What you will do: Retrieve every line from the records in which the word "rows" occurs.

Records supplied:
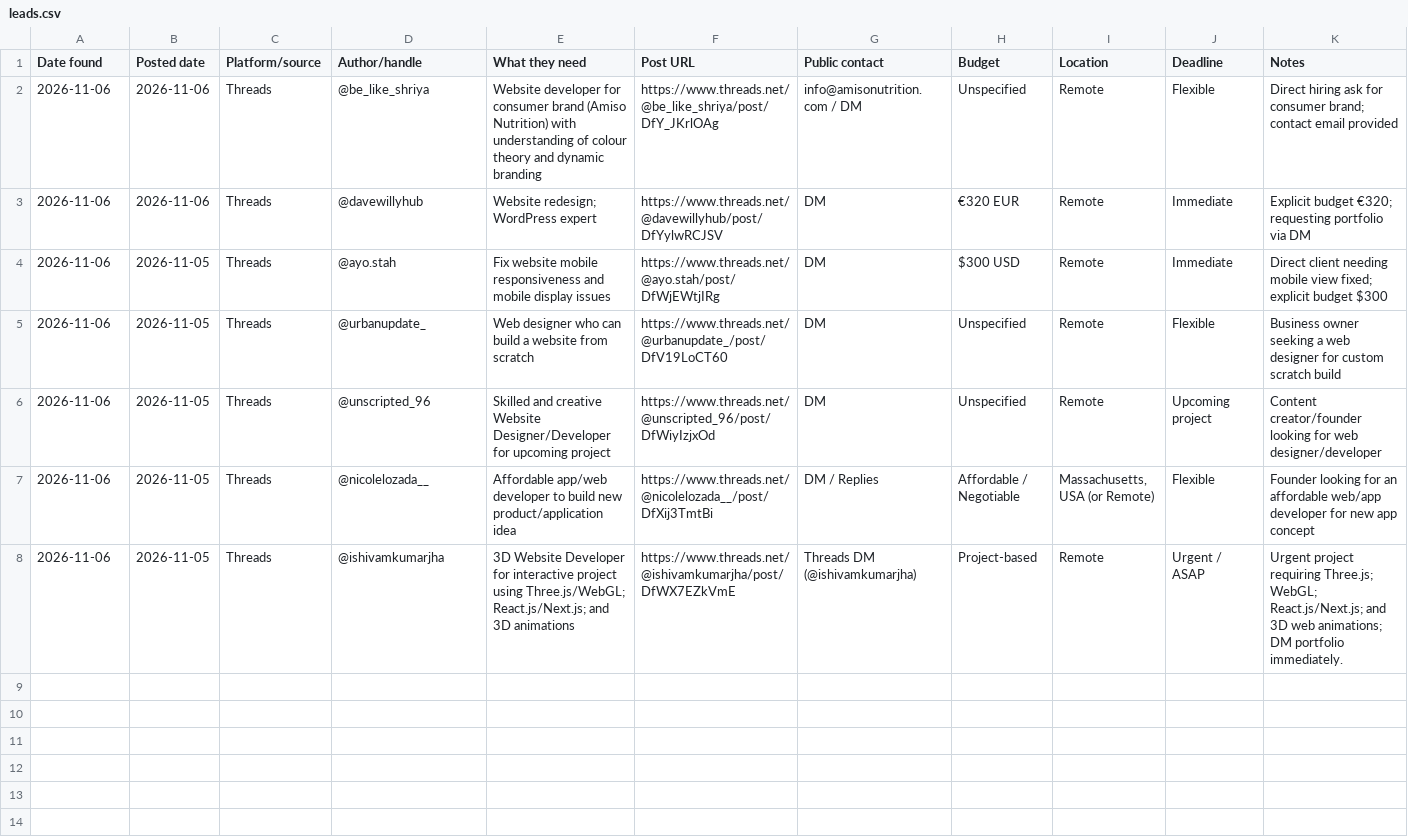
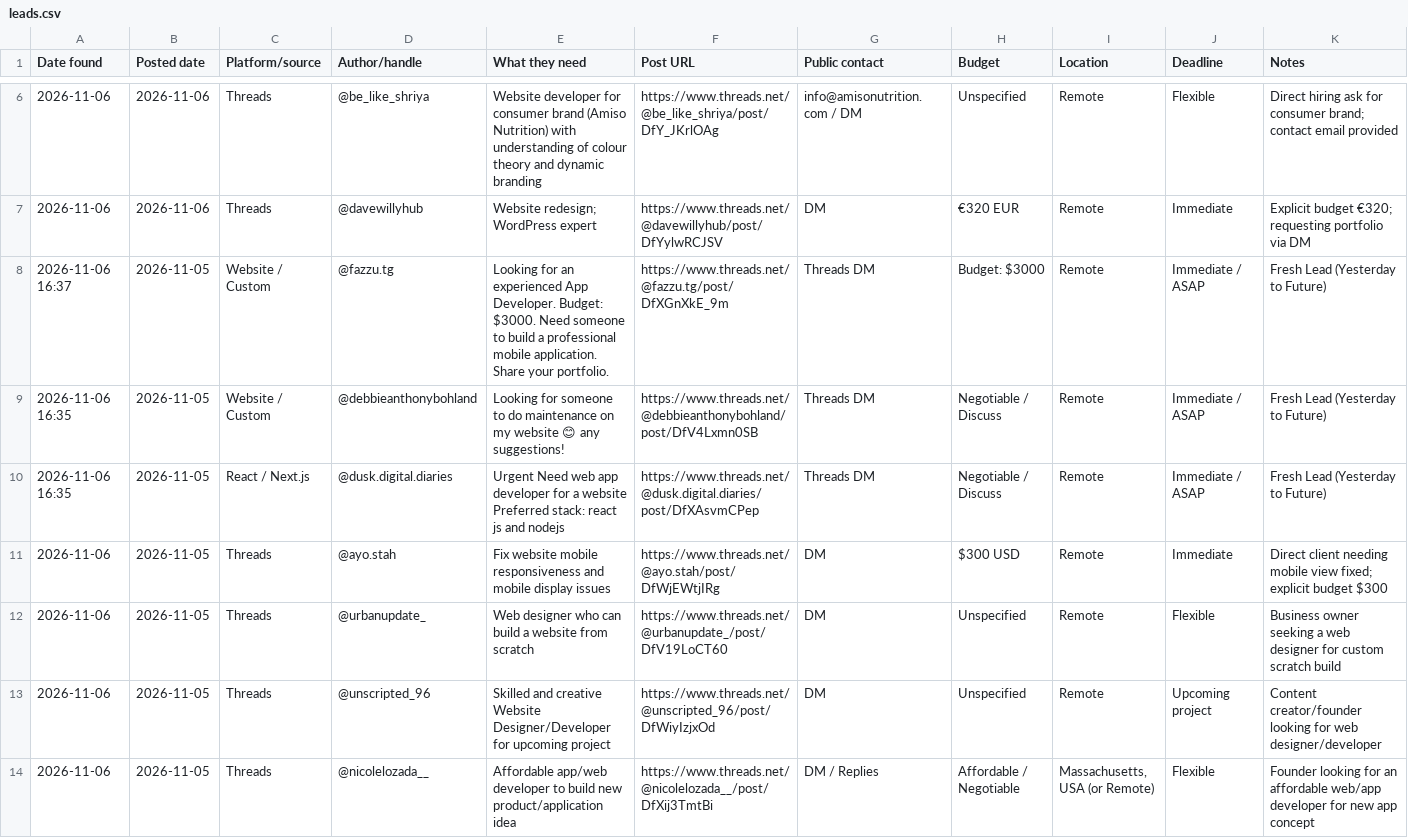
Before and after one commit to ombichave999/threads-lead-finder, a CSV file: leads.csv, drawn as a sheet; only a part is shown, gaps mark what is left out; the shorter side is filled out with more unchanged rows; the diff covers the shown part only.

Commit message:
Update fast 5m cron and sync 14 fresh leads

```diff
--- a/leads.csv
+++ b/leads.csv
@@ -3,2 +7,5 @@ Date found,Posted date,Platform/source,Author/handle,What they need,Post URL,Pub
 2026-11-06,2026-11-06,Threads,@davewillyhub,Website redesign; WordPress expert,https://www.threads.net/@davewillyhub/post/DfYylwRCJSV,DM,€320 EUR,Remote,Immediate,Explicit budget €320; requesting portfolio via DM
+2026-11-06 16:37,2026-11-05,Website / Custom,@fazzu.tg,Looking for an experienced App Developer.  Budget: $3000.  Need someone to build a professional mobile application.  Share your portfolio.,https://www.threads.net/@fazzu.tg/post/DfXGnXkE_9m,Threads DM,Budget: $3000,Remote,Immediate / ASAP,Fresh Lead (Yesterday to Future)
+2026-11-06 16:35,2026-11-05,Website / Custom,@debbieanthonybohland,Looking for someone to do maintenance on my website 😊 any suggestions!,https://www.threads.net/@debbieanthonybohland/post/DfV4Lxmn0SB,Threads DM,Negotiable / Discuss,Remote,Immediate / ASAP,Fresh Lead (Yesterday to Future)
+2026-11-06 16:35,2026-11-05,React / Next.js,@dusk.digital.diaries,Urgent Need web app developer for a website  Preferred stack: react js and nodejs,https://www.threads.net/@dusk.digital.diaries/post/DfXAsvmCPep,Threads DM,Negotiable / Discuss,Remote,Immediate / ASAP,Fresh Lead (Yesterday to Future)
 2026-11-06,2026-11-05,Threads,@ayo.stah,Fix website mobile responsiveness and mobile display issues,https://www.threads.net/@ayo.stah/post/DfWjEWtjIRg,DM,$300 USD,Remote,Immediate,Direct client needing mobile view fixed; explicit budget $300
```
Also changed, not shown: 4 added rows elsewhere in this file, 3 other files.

* * *

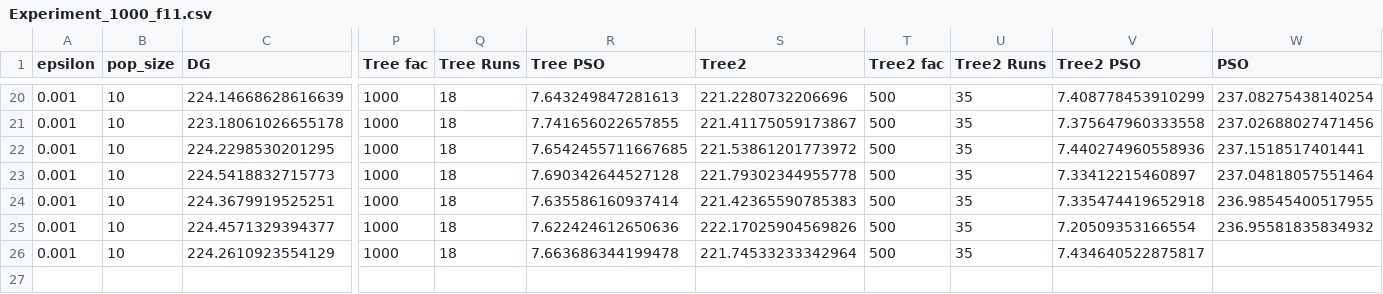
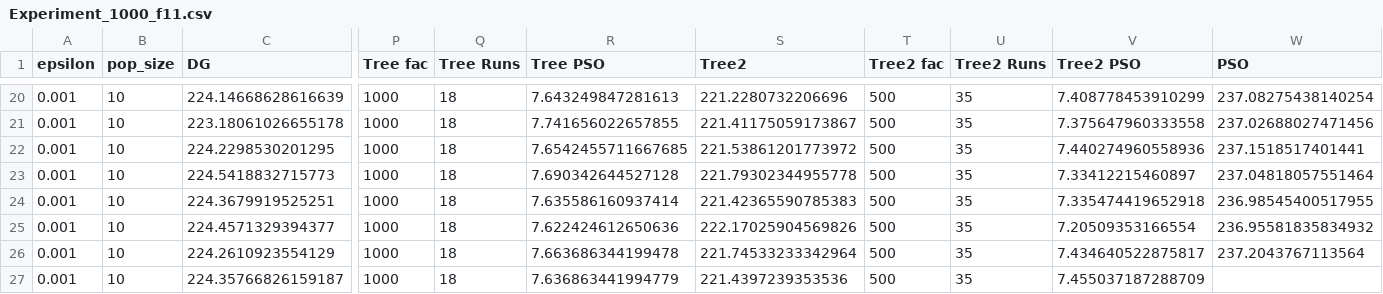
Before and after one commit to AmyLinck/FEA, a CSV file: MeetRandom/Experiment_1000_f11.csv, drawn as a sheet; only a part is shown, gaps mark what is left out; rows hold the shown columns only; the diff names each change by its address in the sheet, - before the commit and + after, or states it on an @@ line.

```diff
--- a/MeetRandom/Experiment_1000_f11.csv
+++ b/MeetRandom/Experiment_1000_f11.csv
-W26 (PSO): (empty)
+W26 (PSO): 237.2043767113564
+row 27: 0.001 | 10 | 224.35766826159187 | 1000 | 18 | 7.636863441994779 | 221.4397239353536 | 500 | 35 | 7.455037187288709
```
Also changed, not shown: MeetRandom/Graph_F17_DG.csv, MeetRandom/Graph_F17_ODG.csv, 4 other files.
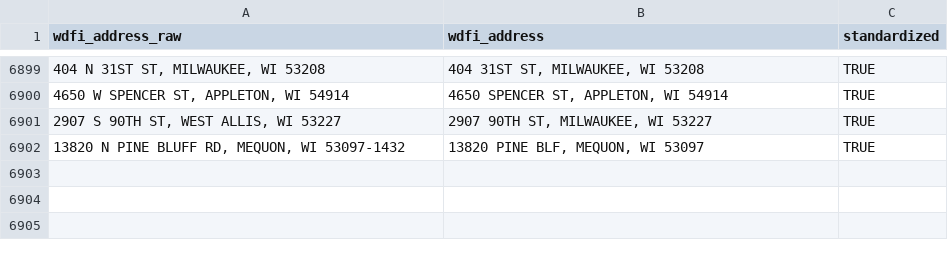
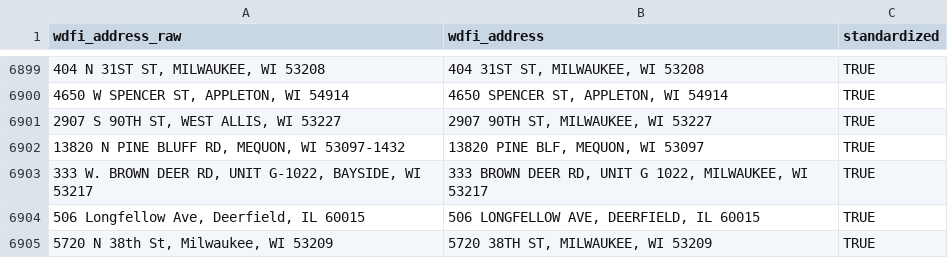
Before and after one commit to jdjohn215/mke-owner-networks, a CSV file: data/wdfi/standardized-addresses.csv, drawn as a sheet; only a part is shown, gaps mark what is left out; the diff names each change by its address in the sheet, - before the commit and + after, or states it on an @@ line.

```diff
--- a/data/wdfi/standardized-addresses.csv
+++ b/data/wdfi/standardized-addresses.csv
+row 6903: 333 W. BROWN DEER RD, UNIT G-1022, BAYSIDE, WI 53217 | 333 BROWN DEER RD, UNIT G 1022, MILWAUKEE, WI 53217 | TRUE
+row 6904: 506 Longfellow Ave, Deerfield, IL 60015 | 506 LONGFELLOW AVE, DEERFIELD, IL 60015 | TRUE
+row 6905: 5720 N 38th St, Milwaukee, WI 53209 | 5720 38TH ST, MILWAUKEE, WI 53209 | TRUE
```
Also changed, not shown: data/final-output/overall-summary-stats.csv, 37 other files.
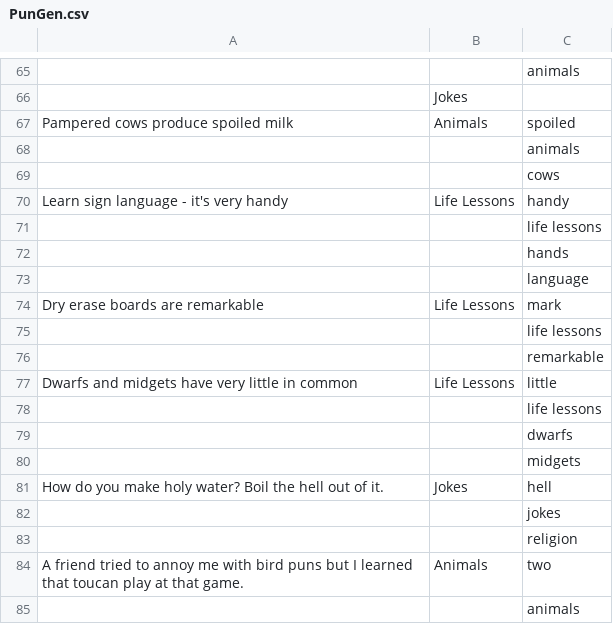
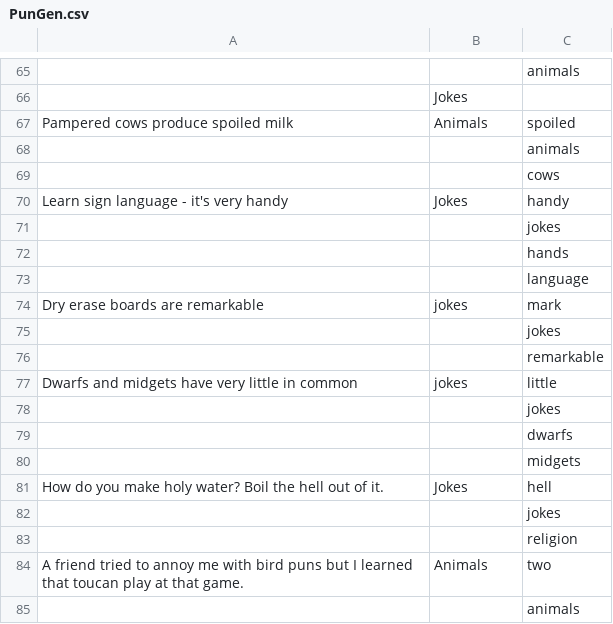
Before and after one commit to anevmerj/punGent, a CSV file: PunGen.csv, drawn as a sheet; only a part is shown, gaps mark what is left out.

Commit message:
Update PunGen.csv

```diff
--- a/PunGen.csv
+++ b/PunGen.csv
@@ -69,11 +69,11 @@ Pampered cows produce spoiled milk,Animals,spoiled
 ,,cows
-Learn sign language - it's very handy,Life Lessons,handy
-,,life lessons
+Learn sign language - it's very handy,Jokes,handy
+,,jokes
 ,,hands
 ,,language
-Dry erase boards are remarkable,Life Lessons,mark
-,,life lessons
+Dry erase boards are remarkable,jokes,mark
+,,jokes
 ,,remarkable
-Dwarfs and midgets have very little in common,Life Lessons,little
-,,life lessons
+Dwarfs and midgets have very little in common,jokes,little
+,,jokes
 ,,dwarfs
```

Output below:
Before and after one commit to ombichave999/threads-lead-finder, a CSV file: leads.csv, drawn as a sheet; only a part is shown, gaps mark what is left out; the shorter side is filled out with more unchanged rows; the diff covers the shown part only.
Also changed, not shown: 4 added rows elsewhere in this file, 3 other files.
Before and after one commit to AmyLinck/FEA, a CSV file: MeetRandom/Experiment_1000_f11.csv, drawn as a sheet; only a part is shown, gaps mark what is left out; rows hold the shown columns only; the diff names each change by its address in the sheet, - before the commit and + after, or states it on an @@ line.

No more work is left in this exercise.